The Peoria Community Coalition had its first meeting this week and is beginning its work to educate, communicate and provide guidance for Peorians about alcohol consumption.
The 12-member coalition is a part of the Comprehensive Alcohol Action Plan but it is not just directed toward preventing Bradley students from drinking.
It aims to have community members work together to reduce the misuse of alcohol for minors, college students and adults, coalition member Joyce Shotick said.
Shotick, the executive director for Student Development and Health Services, is one of the six Bradley employees on the coalition and also helped form it.
She said community members seem to think the coalition is a good idea.
“Not a single person hesitated to sign up and agree to be a part of this,” Shotick said.
Members include a high school student, a bar owner, a morning TV show host, health care professionals and a policeman.
Shotick said it does not include a Bradley student because one was not included in the guidelines the members received for who should join.
Shotick and Vice President for Student Affairs Alan Galsky went to Washington, D.C., and got the guidelines for the coalition from the Substance Abuse and Mental Health Services Administration, Galsky said.
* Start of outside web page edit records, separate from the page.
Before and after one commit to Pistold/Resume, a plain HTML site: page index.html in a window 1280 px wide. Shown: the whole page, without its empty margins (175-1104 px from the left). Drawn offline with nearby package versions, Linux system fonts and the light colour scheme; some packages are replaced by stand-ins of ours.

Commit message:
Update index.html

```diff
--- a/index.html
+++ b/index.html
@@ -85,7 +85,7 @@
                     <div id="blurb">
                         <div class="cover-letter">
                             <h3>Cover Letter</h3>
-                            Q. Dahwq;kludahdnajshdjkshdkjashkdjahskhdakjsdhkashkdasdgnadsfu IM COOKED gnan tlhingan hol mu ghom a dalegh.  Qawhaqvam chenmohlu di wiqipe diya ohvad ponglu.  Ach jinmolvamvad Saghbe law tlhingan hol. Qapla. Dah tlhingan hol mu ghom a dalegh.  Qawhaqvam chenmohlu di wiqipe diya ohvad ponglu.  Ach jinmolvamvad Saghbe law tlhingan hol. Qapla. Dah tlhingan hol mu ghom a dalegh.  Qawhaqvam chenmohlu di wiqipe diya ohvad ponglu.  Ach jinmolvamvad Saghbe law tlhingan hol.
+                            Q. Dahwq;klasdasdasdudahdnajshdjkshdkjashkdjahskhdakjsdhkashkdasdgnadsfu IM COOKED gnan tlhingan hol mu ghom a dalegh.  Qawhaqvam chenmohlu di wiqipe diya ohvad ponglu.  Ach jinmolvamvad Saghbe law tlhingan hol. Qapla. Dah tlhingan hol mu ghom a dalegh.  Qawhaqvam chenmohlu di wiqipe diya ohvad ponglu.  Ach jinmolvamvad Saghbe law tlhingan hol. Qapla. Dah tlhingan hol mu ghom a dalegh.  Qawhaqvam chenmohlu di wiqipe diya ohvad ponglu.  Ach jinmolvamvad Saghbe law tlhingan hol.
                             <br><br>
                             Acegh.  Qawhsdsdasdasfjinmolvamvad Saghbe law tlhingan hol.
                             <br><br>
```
“When we looked at putting the [Alcohol] Plan together, we knew from other sources and what we know to limit and reduce the abuse of alcohol, that community coalitions are very successful,” he said.
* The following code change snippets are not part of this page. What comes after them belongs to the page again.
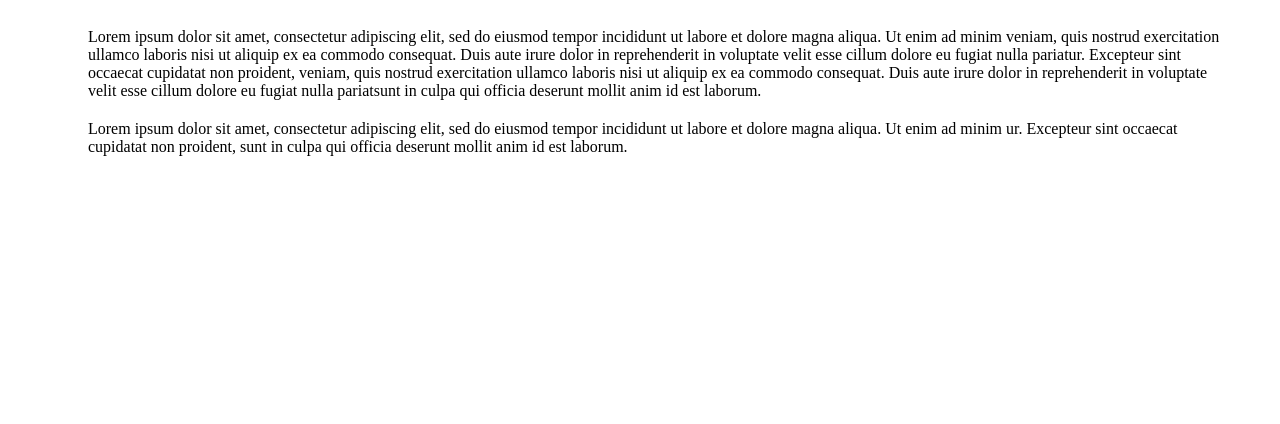
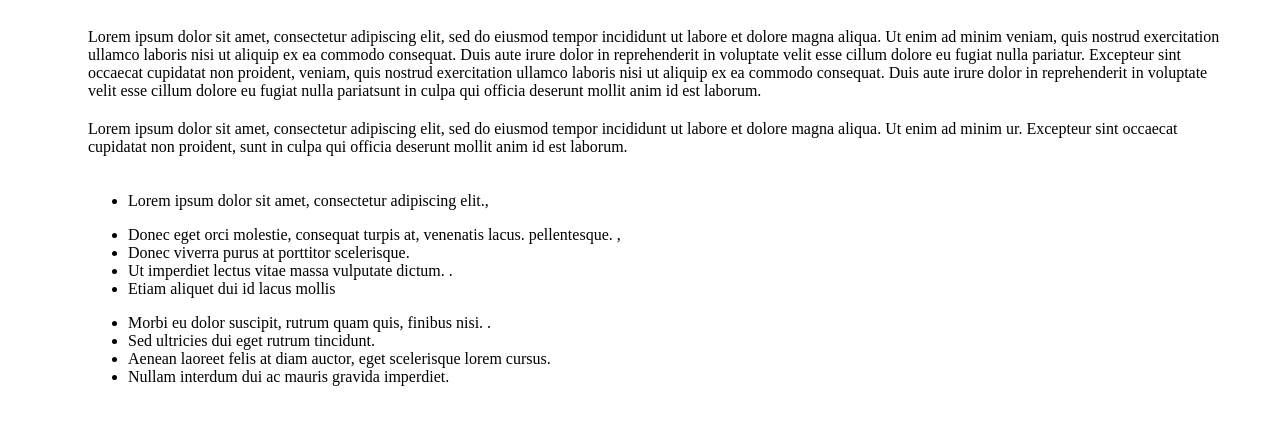
Before and after one commit to akscedcoss/learn-branch, a plain HTML site: page src/index.html in a window 1280 px wide. Drawn offline with Linux system fonts and the light colour scheme.

Commit message:
middle list

```diff
--- a/src/index.html
+++ b/src/index.html
@@ -34,5 +34,28 @@
       Excepteur sint occaecat cupidatat non proident, sunt in culpa qui officia
       deserunt mollit anim id est laborum.
     </div>
+
+    <ul>
+      <li>Lorem ipsum dolor sit amet, consectetur adipiscing elit.,</li>
+    </ul>
+
+    <ul>
+      <li>
+        Donec eget orci molestie, consequat turpis at, venenatis lacus.
+        pellentesque. ,
+      </li>
+      <li>Donec viverra purus at porttitor scelerisque.</li>
+      <li>Ut imperdiet lectus vitae massa vulputate dictum. .</li>
+      <li>Etiam aliquet dui id lacus mollis</li>
+    </ul>
+
+    <ul>
+      <li>Morbi eu dolor suscipit, rutrum quam quis, finibus nisi. .</li>
+      <li>Sed ultricies dui eget rutrum tincidunt.</li>
+      <li>
+        Aenean laoreet felis at diam auctor, eget scelerisque lorem cursus.
+      </li>
+      <li>Nullam interdum dui ac mauris gravida imperdiet.</li>
+    </ul>
   </body>
 </html>
```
The coalition will apply for a $125,000 grant in January and find out if it receives it in August.
“We think we have a really, really good shot at getting funding for this,” she said. “If not, we’ll have to rethink strategies.”
Among other things, the funding would be used for posters, speakers and publicity, Shotick said.
The coalition plans to reward businesses that are responsible about not allowing underage drinking, she said.
“We’re going to try to get places like Crusen’s to place business ads in the Scout for hamburgers rather than drinks,” Shotick said.
Shotick said the coalition may consider matching the price of ads bars place so bars that advertise responsibly can advertise twice as much.
She said she hopes this positive enforcement will be more effective than negative enforcement such as fines.
Shotick said she thinks the coalition will be effective.
“I’ve lived my entire professional life in Peoria. There’s great people in this town who are really supportive of community efforts,” she said. “I felt working with those people we could collectively tap into the people inside this community.”
Shotick said she has been working on forming the coalition for the last few months, and although some members have met a few times, last week was its first full meeting.
“We didn’t want to have a party and have no one come,” she said.
The coalition will meet about once a month.
“I hope for this to last for at least for the next 10 years,” Shotick said. “It’s all about being safe. When you’re safe you’re more likely to be successful.”